▸ **Input data**:
──────────
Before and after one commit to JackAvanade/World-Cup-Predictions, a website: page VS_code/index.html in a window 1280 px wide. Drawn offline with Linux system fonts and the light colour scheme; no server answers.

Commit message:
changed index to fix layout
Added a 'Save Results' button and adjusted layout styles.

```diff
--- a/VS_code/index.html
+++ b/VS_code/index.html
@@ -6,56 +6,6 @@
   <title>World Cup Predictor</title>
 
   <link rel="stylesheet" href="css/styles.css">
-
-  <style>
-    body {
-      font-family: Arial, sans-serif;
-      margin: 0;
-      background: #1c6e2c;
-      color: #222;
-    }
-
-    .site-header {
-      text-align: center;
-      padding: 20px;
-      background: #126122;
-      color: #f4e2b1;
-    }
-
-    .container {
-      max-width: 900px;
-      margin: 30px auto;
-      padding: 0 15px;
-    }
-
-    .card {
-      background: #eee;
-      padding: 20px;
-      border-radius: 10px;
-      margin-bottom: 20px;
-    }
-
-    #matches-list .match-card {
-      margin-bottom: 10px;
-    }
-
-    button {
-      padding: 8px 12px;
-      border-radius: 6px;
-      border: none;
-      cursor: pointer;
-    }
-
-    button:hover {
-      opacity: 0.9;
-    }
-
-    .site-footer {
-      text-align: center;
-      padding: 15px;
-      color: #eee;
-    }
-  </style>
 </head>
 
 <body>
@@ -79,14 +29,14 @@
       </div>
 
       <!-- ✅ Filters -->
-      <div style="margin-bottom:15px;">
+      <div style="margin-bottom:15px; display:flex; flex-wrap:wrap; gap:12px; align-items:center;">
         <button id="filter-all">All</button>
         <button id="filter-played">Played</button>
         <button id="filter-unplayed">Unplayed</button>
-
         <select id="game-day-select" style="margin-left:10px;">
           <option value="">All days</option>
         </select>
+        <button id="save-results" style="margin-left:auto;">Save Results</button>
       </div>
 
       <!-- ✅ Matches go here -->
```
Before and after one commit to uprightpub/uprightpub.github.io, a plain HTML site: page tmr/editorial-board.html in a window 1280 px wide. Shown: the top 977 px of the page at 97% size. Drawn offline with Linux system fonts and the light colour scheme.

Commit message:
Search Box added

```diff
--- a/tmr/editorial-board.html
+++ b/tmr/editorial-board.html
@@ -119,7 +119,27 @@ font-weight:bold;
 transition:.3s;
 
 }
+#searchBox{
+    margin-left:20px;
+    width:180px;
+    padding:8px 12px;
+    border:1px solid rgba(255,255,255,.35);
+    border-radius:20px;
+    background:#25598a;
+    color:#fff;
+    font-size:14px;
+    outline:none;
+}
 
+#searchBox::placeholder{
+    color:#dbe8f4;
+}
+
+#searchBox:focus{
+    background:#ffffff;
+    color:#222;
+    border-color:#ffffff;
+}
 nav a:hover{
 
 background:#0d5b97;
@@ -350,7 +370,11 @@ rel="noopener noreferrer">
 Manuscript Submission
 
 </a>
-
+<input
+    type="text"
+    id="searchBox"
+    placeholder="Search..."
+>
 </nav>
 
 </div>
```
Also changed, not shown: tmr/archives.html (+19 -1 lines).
──────────
▸ **Task details**: Go through the records above and copy every line with the word "margin".

▸ **Problem solution**:
-      margin: 0;
-      margin: 30px auto;
-      margin-bottom: 20px;
-      margin-bottom: 10px;
-      <div style="margin-bottom:15px;">
+      <div style="margin-bottom:15px; display:flex; flex-wrap:wrap; gap:12px; align-items:center;">
         <select id="game-day-select" style="margin-left:10px;">
+        <button id="save-results" style="margin-left:auto;">Save Results</button>
+    margin-left:20px;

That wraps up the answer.